Recycling, everyone agrees, will be a cornerstone of the green economy. It is both inherently green in itself - remelting copper is much less carbon intensive than digging it out of the ground - and critical to boosting supply of the metals needed for decarbonisation.
But it's clear that China has set in motion a domino effect of individual countries deciding unilaterally to devise their own standards on the sort of scrap resource they're prepared to import and process.
No-one wants to be the dumping ground for the rest of the world's trash, but as Malaysia has shown over the last three years, one man's junk can be another man's fortune, particularly if it's got copper in it.
It's possible that other countries could step into any gap left by Malaysia but tightening restrictions on trade in recyclables is a fast-spreading phenomenon.
Vietnam, for example, added another 13 items to its list of banned scrap-waste imports at the beginning of this year, including several exotic metals such as tungsten and molybdenum.
As ever more countries restrict trade in end-of-life scrap, particularly lower-grade and more complex materials, the goal of achieving higher global recycling rates becomes ever more challenging.
A lot of copper has already returned to the ground in the form of landfill.
Of the 650 million tonnes mined between 1910 and 2010, 350 million tonnes are still in use but 140 million tonnes have been lost to landfill, according to the Fraunhofer Institute. ("The promise and limits of Urban Mining", November 2020).

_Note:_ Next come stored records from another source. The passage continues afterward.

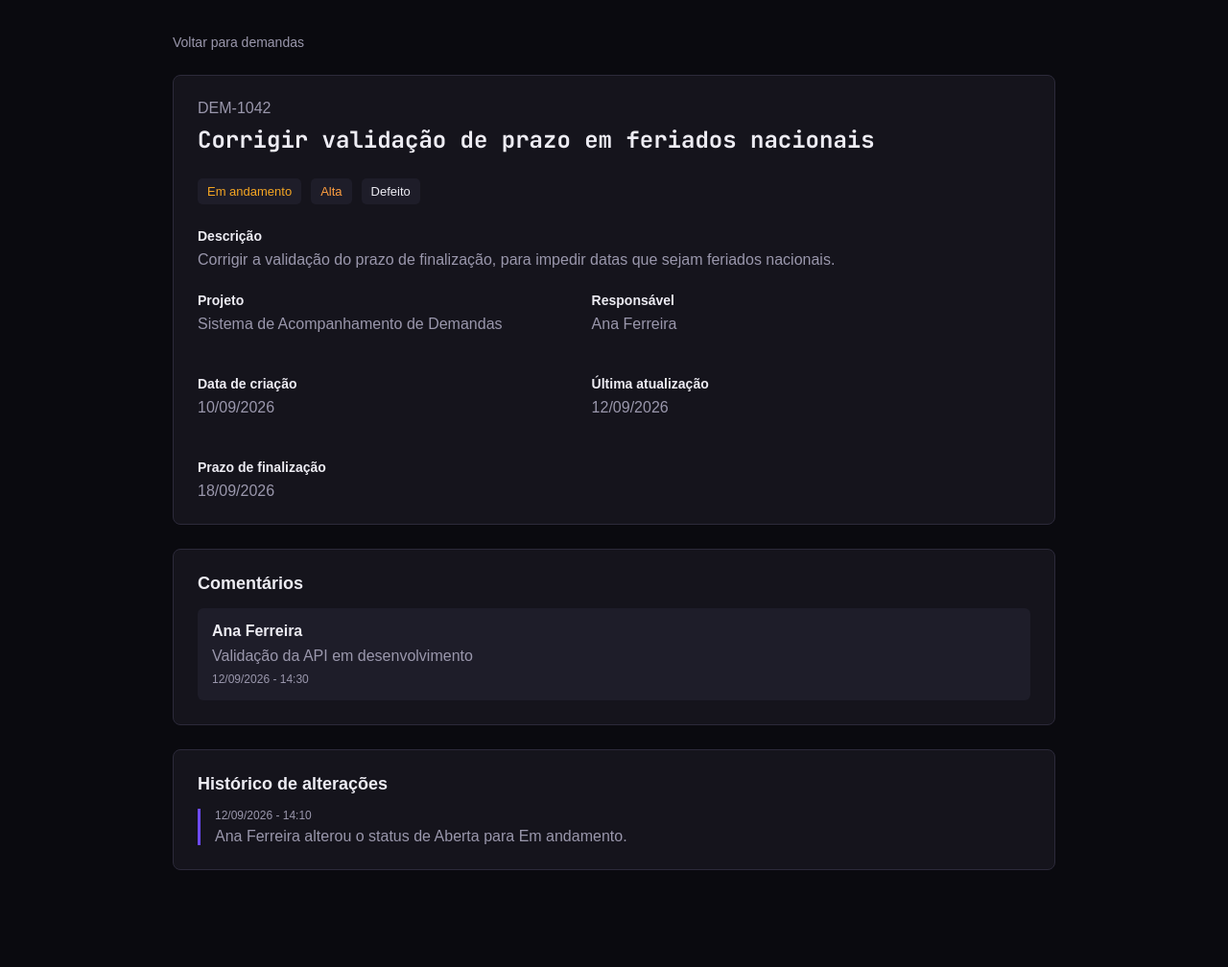
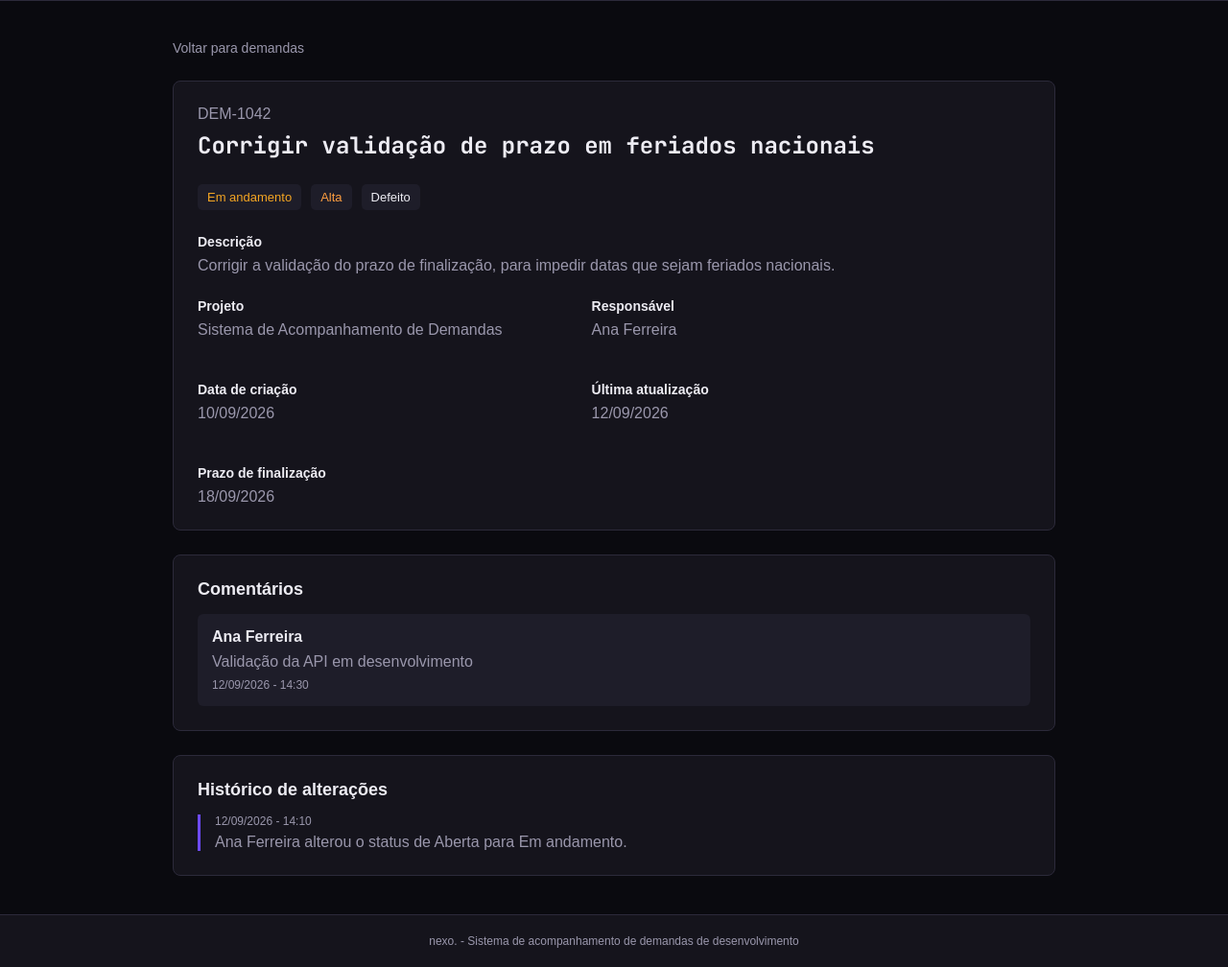
Before and after one commit to LucasGomesZacarias/PI-II-Time-5, a plain HTML site: page detalhes_demanda/index.html in a window 1280 px wide. Shown: the part 72-1080 px from the top of the page at 96% size. Before the commit the page ends 1019 px from the top, so only its background shows below. Drawn offline with Linux system fonts and the light colour scheme.

Commit message:
Ajusta tamanho da logo e adiciona footer nas telas internas
Aumenta a logo nexo. para o mesmo tamanho da tela de login (30px) e
adiciona o footer padrao nas telas que ainda nao tinham (Cadastro,
Edicao e Detalhes de Demanda), mantendo a tela de login sem footer
por ser um layout de card unico.

```diff
--- a/CadastroDemanda/styleCadastroDemanda.css
+++ b/CadastroDemanda/styleCadastroDemanda.css
@@ -26,7 +26,7 @@ body {
     color: #EDECF3;
     text-decoration: none;
     font-family: 'JetBrains Mono', monospace;
-    font-size: 20px;
+    font-size: 30px;
     font-weight: 800;
 }
 
@@ -150,3 +150,12 @@ button:hover {
 #cancelar:hover {
     background-color: #2C2A3A;
 }
+
+footer {
+    background-color: #15141C;
+    border-top: 1px solid #2C2A3A;
+    color: #9A97AC;
+    font-size: 12px;
+    padding: 20px 24px;
+    text-align: center;
+}
--- a/Dashboard/style.css
+++ b/Dashboard/style.css
@@ -28,9 +28,8 @@ a {
 
 .logo {
   font-family: 'JetBrains Mono', monospace;
-  font-size: 20px;
+  font-size: 30px;
   font-weight: 800;
-  letter-spacing: 0.5px;
 }
 
 .logo span {
@@ -315,9 +314,9 @@ h1 {
 
 footer {
   background-color: #15141c;
-  border: 1px solid #2c2a3a;
+  border-top: 1px solid #2c2a3a;
   color: #9a97ac;
-  font-size: 0.78rem;
+  font-size: 0.75rem;
   padding: 20px 24px;
   text-align: center;
 }
--- a/EdicaoDemanda/styleEdicaoDemanda.css
+++ b/EdicaoDemanda/styleEdicaoDemanda.css
@@ -26,7 +26,7 @@ body {
     color: #EDECF3;
     text-decoration: none;
     font-family: 'JetBrains Mono', monospace;
-    font-size: 20px;
+    font-size: 30px;
     font-weight: 800;
 }
 
@@ -151,6 +151,15 @@ button:hover {
     background-color: #2C2A3A;
 }
 
+footer {
+    background-color: #15141C;
+    border-top: 1px solid #2C2A3A;
+    color: #9A97AC;
+    font-size: 12px;
+    padding: 20px 24px;
+    text-align: center;
+}
+
 p{
     font-weight: bold;
     display: block;
--- a/ListagemDemandas/Listagem.css
+++ b/ListagemDemandas/Listagem.css
@@ -32,7 +32,7 @@ a {
 
 .logo {
     font-family: 'JetBrains Mono', monospace;
-    font-size: 20px;
+    font-size: 30px;
     font-weight: 800;
 }
 
--- a/detalhes_demanda/index.html
+++ b/detalhes_demanda/index.html
@@ -103,6 +103,8 @@
 
     </main>
 
-
+    <footer>
+        <p>nexo. - Sistema de acompanhamento de demandas de desenvolvimento</p>
+    </footer>
 </body>
 </html>
--- a/detalhes_demanda/style.css
+++ b/detalhes_demanda/style.css
@@ -22,7 +22,7 @@ header {
 
 header h1 {
     color: #edecf3;
-    font-size: 20px;
+    font-size: 30px;
     font-weight: 800;
     font-family: "JetBrains Mono", monospace;
 }
@@ -186,3 +186,12 @@ section p {
     font-size: 12px;
     margin-bottom: 6px;
 }
+
+footer {
+    background-color: #15141c;
+    border-top: 1px solid #2c2a3a;
+    color: #9a97ac;
+    font-size: 12px;
+    padding: 20px 24px;
+    text-align: center;
+}
```
Also changed, not shown: CadastroDemanda/cadastroDemanda.html (+4 -0 lines), EdicaoDemanda/edicaoDemanda.html (+4 -0 lines).
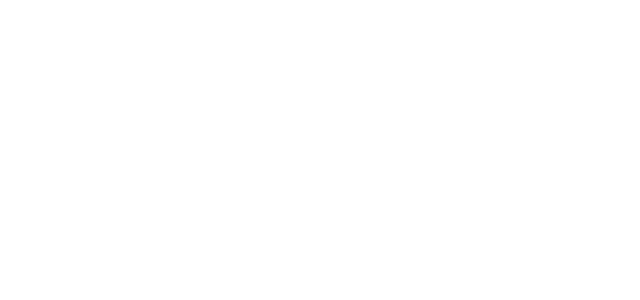
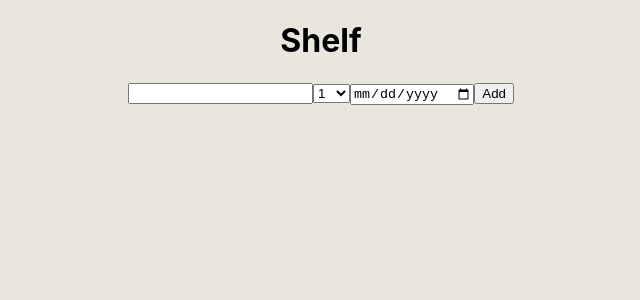
Before and after one commit to Rachiey/Thyme-Frontend, a React (Create React App) app: page /shelf in a window 1280 px wide. Before the commit this address had no page. Shown: the top 300 px of the page, without its empty margins (319-959 px from the left). Built offline with nearby package versions, Linux system fonts and the light colour scheme.

Commit message:
updating from main

```diff
--- a/src/App.js
+++ b/src/App.js
@@ -1,25 +1,24 @@
 import React from 'react';
-// import logo from './logo.svg';
 import './App.css';
 import { Routes, Route } from 'react-router-dom';
 import * as Pages from './pages';
 
 function App() {
   return (
-    <>
-    <Routes>
 
+    <div className="App">
 
-    <Route path="/" element={<Pages.Home />} />
+      <Routes>
+        <Route exact path='/' element={<Pages.Home />}></Route>
+        <Route path='/ingredients' element={<Pages.Ingredients/>}></Route>
+        <Route path='/shelf' element={<Pages.Shelf/>}></Route>
+        <Route path='/login' element={<Pages.Login />} />
+        <Route path='/register' element={<Pages.Register />} />
 
+        <Route path='*' element={<p>nothing to see here</p>} />
+      </Routes>
+    </div>
 
-
-    <Route path="/ingredients" element={<Pages.Ingredients />}>
-
-
-        </Route>
-    </Routes>
-    </>
   );
 }
 
--- /dev/null
+++ b/src/pages/Ingredients/index.js
@@ -0,0 +1,18 @@
+import React from 'react';
+import './Ingredients.css';
+//import { Link } from 'react-router-dom';
+
+
+
+
+
+export const Ingredients = () => {
+
+return (
+    <>
+    <h1 className="ingredientsHeading">Ingredients</h1>
+    </>
+)
+}
+
+export default Ingredients;
--- /dev/null
+++ b/src/pages/Shelf/index.js
@@ -0,0 +1,71 @@
+import React, {useState} from "react";
+
+function Shelf() {
+    const [inputText, setInputText] = useState("");
+    const [items, setItems] = useState([]);
+    const [itemId, setItemId] = useState(1);
+    const [quantityValue, setQuantityValue] = useState(1)
+    const [expiryDate, setExpiryDate] = useState("")
+
+
+    const inputTextHandler = (event) => {
+        setInputText(event.target.value);
+    }
+
+    const quantityValueHandler = (event) => {
+        setQuantityValue(event.target.value)
+    }
+
+    const dateValueHandler = (event) => {
+        setExpiryDate(event.target.value)
+    }
+    const submitItemHandler = (event) => {
+        event.preventDefault();
+        setItemId(itemId + 1)
+        setItems([
+            ...items,
+            { text: inputText, id: itemId, quantity: quantityValue, expiryDate: expiryDate}
+        ])
+        setInputText("")
+        setQuantityValue(1);
+        setExpiryDate("")
+    }
+
+    return (
+    <div>
+        <h1>Shelf</h1>
+        <form>
+            <input type="text" onChange={inputTextHandler} value={inputText}></input>
+            <select name="quantity" onChange={(quantityValueHandler)} value={quantityValue}>
+                <option value="1">1</option>
+                <option value="2">2</option>
+                <option value="3">3</option>
+                <option value="4">4</option>
+                <option value="5">5</option>
+                <option value="6">6</option>
+                <option value="7">7</option>
+                <option value="8">8</option>
+                <option value="9">9</option>
+                <option value="10">10</option>
+                <option value="11">11</option>
+                <option value="12">12</option>
+                <option value="13">13</option>
+                <option value="14">14</option>
+                <option value="10">15</option>
+            </select>
+            <input type="date" onChange={dateValueHandler} value={expiryDate}></input>
+            <button type="submit" onClick={submitItemHandler}>Add</button>
+        </form>
+        <ul>
+            {items.map((item) =>(
+                <li>
+                   {item.text}  x{item.quantity} <br/> expires:{item.expiryDate} <br/>
+                   <button onClick={() => {setItems(items.filter((el) => el.id !== item.id))}}>Delete</button>
+                </li>
+            ))}
+        </ul>
+    </div>
+    )
+}
+
+export default Shelf;
```
Also changed, not shown: src/pages/index.js (+5 -3 lines).
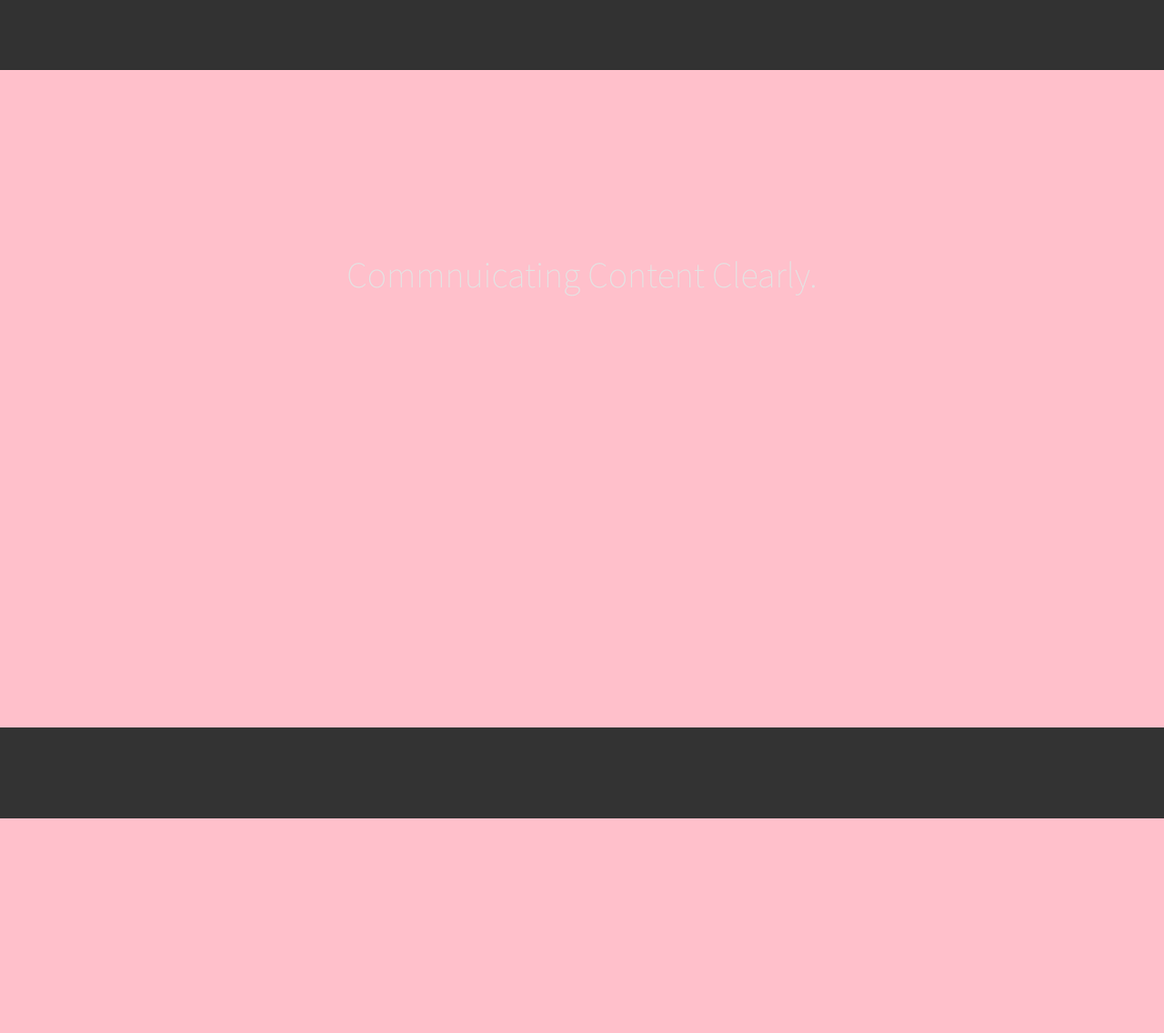
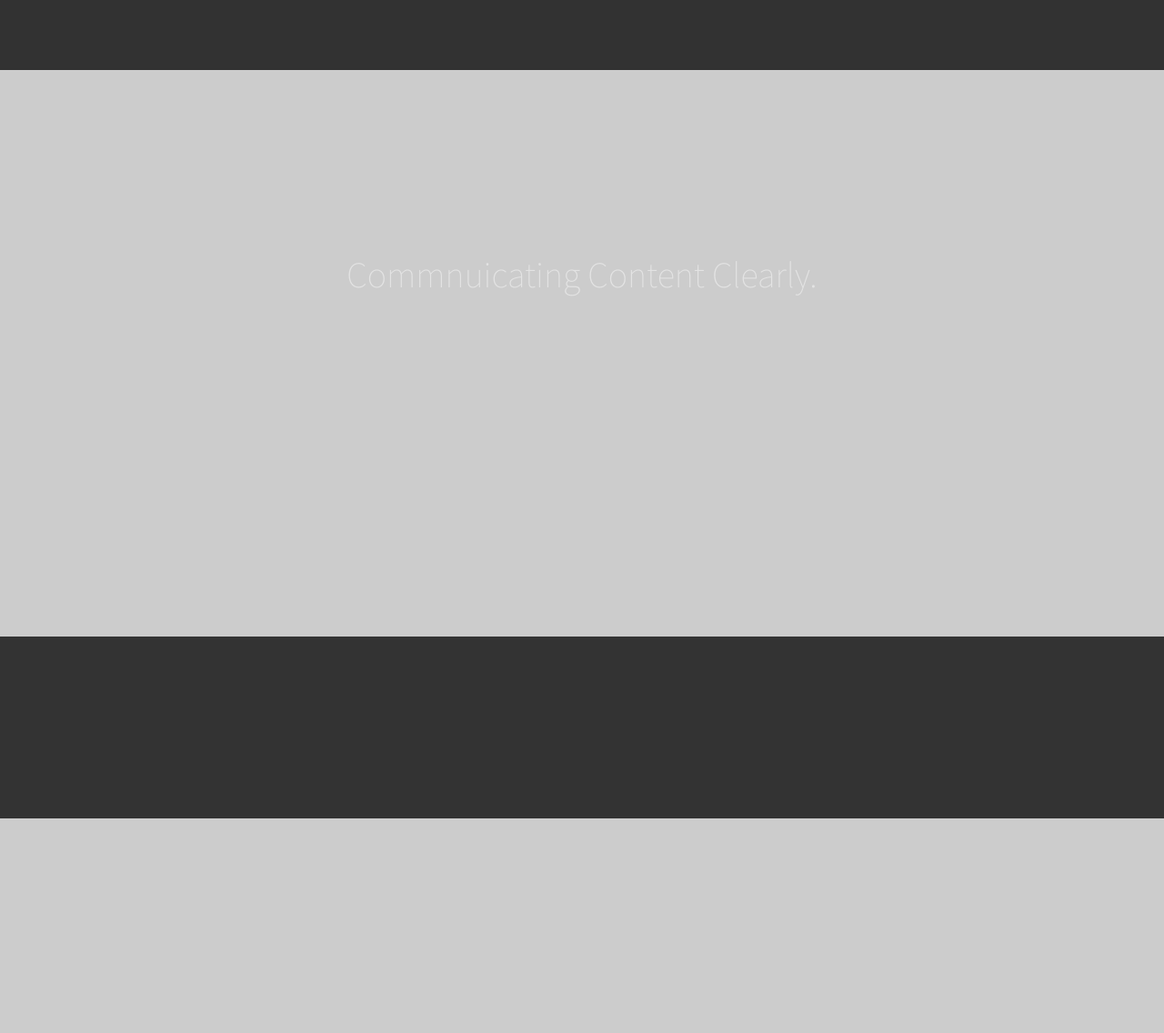
Before and after one commit to jgollner/codegrind, a Jekyll site: the page built from index.html, in a window 1280 px wide. Shown: the whole page at 91% size. Built offline with Jekyll 4.4.1, drawn with Linux system fonts in a browser that asks for light colours; Markdown is read by kramdown in place of the engine named in the settings.

Commit message:
footer&header

```diff
--- a/css/general.css
+++ b/css/general.css
@@ -10,7 +10,7 @@ body {
 	width: 100%;
 	min-width: 240px;
 	height: 1136px;
-	background-color: pink;
+	background-color: #ccc;
 
 
 	}
@@ -30,7 +30,7 @@ h2 {
 }
 
 footer {
-	height: 100px;
+	height: 200px;
 	width: 100%;
 	background-color: #333;
 	position: fixed;
```
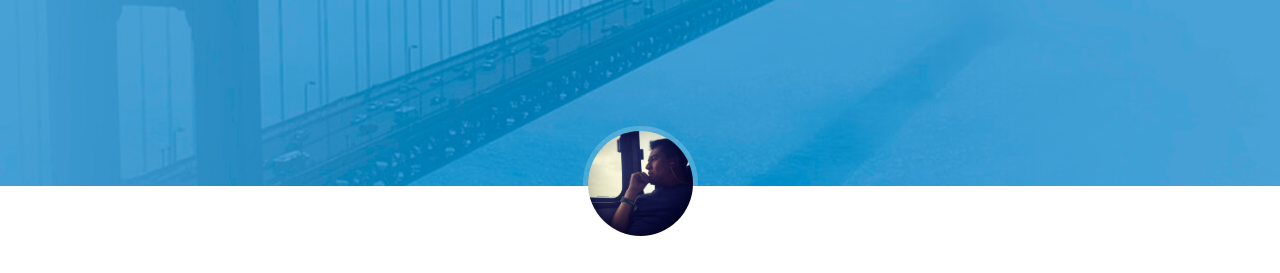
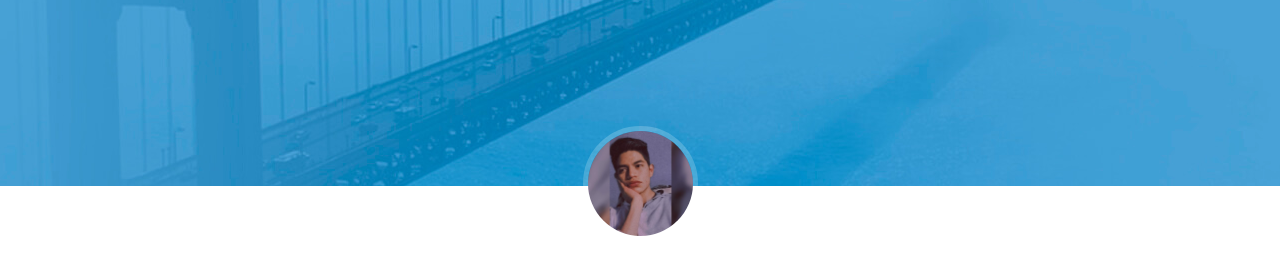
Before and after one commit to Aleets/Aleets, a plain HTML site: page index.html in a window 1280 px wide. Shown: the part 396-669 px from the top of the page. Drawn offline with nearby package versions, Linux system fonts and the light colour scheme.

Commit message:
Update index.html

```diff
--- a/index.html
+++ b/index.html
@@ -31,7 +31,7 @@
 		<section class="acerca-de" id="acerca-de">
 			<div class="contenedor">
 				<div class="foto">
-					<img src="img/foto.jpg" width="115" height="115" alt="Carlos Arturo">
+					<img src="img/Aleets.jpg" width="115" height="115" alt="Carlos Arturo">
 				</div>
 
 				<div class="texto">
```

The world has got more efficient in processing end-of-life products but to do so has relied on globalised trade. The United States and Europe in particular have got used to sending large quantities of low-grade material to first China, then other Asian countries such as Malaysia, for recycling.
Neither currently has the capacity to treat such material. The last secondary refinery in the United States closed at the turn of the century and although investment is flowing into new secondary copper capacity, it is doing so at the direct-melt products stage.
That requires higher-grade scrap, not the stuff that has historically been shipped to China for the messier business of dismantling, removing contaminants, processing plastic packaging and refining it into new metal.
It's noticeable that U.S. exports of copper scrap fell sharply over the 2018-2020 period as China - the previous top destination - steadily tightened its purity thresholds. Indeed last year's tally of 771,000 tonnes was the lowest since 2005.
Relative to 2017, the last year of normal trade with China, exports of copper scrap have fallen by a cumulative 450,000 tonnes over the last three years.
That material may be sitting in storage but it may also have gone to landfill for want of a better alternative, proof that transnational shipment is still a core requirement for an efficient recycling chain.
Malaysia's proposed clampdown on metal recyclables is not just a potential blow to a still-recovering copper scrap supply chain but also to the global urban copper mine.
Editing by Elaine Hardcastle